*Action item*
Each line of the data below from the one holding "-Pour réaliser les" to the one holding "and *resp* channels).", inclusive, is to be reproduced exactly; no other line belongs in the answer.
--- START ---
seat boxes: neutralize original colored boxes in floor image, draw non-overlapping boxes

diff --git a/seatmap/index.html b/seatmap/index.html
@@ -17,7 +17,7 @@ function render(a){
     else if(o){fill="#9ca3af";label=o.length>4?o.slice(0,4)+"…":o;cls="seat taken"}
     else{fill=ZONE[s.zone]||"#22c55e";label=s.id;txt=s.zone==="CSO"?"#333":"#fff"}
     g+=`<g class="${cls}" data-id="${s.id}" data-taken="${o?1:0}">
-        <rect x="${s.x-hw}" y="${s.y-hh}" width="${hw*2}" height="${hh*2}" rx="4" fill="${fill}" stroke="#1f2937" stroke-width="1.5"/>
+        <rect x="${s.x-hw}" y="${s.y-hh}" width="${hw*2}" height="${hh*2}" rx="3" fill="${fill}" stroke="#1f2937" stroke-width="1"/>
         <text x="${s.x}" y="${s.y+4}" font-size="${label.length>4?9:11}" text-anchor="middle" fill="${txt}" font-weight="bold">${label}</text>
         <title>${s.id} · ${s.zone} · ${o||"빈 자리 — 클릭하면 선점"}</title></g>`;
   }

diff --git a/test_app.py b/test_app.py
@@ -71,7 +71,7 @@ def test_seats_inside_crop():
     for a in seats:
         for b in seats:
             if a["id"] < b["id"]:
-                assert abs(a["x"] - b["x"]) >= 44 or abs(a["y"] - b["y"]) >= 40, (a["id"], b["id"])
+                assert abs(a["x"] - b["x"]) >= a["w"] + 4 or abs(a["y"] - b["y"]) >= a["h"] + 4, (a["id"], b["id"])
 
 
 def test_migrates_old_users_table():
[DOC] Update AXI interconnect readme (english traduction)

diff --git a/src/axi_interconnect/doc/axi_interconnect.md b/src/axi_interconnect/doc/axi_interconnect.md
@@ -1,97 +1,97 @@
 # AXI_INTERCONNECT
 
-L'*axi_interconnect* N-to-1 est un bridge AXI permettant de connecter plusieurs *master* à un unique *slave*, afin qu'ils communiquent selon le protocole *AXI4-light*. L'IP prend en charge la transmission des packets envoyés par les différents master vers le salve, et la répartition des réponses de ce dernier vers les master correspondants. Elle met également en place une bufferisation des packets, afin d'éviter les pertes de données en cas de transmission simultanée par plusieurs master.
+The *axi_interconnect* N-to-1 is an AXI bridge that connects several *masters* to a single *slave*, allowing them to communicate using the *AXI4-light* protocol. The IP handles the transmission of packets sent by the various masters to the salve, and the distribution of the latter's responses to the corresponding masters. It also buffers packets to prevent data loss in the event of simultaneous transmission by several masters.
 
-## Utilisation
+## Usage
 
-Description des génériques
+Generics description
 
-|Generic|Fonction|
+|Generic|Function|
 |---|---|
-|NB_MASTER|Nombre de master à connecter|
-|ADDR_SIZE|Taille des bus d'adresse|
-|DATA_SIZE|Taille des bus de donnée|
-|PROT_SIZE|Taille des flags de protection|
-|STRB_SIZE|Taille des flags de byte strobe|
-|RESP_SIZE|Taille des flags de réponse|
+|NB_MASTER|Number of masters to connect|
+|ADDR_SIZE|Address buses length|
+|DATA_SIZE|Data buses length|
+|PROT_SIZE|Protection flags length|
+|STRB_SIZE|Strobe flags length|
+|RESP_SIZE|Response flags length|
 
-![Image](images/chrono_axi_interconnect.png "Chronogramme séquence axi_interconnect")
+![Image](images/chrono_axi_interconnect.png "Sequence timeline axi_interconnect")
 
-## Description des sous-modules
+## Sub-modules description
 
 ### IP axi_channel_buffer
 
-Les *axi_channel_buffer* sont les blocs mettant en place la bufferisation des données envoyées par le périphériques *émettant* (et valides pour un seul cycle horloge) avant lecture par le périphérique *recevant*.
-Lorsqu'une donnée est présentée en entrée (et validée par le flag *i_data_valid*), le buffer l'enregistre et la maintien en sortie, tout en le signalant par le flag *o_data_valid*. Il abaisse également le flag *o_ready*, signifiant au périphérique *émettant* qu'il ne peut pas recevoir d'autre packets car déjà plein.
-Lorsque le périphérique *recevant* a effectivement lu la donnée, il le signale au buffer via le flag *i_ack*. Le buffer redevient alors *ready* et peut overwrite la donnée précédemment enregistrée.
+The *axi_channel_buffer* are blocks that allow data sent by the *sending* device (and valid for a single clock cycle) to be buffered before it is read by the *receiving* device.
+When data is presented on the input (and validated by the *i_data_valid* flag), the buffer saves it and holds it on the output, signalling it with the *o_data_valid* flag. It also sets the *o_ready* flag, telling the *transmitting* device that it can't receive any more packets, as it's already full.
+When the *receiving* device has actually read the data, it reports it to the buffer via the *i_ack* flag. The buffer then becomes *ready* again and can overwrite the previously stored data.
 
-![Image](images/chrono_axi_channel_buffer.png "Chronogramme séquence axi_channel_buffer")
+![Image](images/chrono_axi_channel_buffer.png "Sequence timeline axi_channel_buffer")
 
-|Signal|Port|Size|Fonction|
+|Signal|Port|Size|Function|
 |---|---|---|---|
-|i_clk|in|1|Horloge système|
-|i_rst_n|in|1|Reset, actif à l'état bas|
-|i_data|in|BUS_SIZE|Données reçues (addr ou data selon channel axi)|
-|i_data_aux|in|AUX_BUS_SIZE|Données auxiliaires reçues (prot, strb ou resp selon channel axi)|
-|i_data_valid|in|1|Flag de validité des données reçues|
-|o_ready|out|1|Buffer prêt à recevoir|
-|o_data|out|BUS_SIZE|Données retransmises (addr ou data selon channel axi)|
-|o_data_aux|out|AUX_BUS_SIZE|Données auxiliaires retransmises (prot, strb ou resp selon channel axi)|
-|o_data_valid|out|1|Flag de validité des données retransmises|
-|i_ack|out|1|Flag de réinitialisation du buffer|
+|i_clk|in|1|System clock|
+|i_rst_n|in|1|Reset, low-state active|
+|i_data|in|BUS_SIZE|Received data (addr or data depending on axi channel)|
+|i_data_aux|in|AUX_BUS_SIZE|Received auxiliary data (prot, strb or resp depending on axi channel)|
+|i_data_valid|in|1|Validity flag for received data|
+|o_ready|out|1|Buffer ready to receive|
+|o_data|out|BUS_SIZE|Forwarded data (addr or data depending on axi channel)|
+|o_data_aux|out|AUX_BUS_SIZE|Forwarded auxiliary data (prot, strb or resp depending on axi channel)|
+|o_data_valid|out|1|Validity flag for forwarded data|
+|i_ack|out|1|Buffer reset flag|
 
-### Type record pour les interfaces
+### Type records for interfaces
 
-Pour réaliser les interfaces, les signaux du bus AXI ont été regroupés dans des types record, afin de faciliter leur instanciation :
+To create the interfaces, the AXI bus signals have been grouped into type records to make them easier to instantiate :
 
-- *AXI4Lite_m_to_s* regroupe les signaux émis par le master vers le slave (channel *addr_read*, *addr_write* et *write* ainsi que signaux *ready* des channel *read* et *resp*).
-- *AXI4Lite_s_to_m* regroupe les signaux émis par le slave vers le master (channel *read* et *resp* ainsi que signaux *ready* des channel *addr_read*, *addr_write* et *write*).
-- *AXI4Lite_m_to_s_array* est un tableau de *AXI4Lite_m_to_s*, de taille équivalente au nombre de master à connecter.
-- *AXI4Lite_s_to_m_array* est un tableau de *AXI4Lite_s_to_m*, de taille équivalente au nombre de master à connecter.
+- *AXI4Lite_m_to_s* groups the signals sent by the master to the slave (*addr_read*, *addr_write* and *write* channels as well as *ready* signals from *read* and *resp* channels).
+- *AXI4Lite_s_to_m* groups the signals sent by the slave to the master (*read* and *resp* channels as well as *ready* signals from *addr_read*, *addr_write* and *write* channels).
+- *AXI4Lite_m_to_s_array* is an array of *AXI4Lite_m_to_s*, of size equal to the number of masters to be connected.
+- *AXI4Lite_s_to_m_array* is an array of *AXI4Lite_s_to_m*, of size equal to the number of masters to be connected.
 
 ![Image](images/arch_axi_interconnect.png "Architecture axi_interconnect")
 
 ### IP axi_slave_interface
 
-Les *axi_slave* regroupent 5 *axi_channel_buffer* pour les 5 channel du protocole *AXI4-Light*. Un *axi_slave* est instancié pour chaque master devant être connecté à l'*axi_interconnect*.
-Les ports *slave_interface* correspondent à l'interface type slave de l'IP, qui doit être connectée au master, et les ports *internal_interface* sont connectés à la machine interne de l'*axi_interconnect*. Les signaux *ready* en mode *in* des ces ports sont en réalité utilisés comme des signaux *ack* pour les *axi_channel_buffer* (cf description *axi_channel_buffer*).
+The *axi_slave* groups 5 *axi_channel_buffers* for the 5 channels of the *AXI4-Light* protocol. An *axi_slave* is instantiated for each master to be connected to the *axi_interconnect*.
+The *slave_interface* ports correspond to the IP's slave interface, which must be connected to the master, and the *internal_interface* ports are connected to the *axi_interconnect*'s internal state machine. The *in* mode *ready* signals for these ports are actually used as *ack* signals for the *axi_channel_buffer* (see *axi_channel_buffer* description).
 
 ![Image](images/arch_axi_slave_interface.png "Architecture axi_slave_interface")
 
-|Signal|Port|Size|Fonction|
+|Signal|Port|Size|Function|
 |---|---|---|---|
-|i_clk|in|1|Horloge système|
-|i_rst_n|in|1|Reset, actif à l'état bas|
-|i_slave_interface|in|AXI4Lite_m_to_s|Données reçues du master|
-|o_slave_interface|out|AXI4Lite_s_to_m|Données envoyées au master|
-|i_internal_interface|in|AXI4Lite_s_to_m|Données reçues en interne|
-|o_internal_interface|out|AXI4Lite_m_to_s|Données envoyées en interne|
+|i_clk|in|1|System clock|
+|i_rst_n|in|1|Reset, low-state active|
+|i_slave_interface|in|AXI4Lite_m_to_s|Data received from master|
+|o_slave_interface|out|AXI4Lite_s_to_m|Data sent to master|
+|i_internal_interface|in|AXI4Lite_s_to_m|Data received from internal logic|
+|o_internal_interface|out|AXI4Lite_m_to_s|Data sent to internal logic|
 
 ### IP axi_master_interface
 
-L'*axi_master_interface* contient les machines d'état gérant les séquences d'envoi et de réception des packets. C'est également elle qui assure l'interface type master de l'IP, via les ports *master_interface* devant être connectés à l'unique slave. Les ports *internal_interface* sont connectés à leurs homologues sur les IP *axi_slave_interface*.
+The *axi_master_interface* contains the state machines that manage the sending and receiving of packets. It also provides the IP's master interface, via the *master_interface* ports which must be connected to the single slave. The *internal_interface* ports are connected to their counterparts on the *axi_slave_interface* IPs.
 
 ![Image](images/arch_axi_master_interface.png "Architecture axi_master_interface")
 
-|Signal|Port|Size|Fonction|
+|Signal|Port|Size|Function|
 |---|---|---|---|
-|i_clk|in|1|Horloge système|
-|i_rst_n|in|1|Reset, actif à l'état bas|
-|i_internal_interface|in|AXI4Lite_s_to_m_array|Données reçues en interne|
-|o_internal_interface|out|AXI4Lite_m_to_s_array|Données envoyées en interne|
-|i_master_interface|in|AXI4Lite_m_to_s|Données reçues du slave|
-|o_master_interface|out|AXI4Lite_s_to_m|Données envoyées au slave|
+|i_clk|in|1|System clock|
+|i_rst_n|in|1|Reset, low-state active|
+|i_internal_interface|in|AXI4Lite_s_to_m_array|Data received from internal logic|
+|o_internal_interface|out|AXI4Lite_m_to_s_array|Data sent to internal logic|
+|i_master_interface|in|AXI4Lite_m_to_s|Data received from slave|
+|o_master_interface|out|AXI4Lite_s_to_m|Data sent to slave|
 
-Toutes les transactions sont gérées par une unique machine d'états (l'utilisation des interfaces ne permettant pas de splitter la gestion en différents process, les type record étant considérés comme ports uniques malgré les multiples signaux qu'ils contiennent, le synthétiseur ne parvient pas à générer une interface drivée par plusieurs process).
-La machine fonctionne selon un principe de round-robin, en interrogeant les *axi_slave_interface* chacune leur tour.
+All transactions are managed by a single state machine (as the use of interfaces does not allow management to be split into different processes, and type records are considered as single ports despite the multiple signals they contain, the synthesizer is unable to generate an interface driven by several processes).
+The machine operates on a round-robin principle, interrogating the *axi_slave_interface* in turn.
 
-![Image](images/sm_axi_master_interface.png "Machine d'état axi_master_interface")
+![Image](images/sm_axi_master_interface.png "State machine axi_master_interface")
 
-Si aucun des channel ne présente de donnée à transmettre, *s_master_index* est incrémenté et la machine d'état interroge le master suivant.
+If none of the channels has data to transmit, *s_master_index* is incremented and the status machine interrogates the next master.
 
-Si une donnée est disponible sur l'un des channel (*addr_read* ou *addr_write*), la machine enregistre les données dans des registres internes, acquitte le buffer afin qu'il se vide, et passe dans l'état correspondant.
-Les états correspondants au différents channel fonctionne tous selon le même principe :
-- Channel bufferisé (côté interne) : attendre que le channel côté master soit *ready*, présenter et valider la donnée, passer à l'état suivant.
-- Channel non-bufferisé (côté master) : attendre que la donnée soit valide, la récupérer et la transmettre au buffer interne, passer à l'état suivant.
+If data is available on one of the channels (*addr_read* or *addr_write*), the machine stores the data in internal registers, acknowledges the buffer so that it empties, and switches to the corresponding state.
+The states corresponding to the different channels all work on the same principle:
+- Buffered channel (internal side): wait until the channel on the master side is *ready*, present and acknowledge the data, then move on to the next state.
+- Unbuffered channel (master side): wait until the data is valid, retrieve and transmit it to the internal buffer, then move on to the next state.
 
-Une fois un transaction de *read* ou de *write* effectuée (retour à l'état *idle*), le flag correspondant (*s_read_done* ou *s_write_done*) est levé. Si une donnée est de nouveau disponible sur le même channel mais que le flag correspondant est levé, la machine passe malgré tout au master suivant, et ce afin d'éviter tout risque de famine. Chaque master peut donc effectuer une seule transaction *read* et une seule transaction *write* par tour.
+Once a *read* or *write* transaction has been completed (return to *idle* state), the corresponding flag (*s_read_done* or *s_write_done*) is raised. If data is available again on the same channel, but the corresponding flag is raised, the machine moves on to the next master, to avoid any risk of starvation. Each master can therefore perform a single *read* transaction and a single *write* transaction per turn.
--- END ---
*Response below*
-Pour réaliser les interfaces, les signaux du bus AXI ont été regroupés dans des types record, afin de faciliter leur instanciation :
+To create the interfaces, the AXI bus signals have been grouped into type records to make them easier to instantiate :
 
-- *AXI4Lite_m_to_s* regroupe les signaux émis par le master vers le slave (channel *addr_read*, *addr_write* et *write* ainsi que signaux *ready* des channel *read* et *resp*).
-- *AXI4Lite_s_to_m* regroupe les signaux émis par le slave vers le master (channel *read* et *resp* ainsi que signaux *ready* des channel *addr_read*, *addr_write* et *write*).
-- *AXI4Lite_m_to_s_array* est un tableau de *AXI4Lite_m_to_s*, de taille équivalente au nombre de master à connecter.
-- *AXI4Lite_s_to_m_array* est un tableau de *AXI4Lite_s_to_m*, de taille équivalente au nombre de master à connecter.
+- *AXI4Lite_m_to_s* groups the signals sent by the master to the slave (*addr_read*, *addr_write* and *write* channels as well as *ready* signals from *read* and *resp* channels).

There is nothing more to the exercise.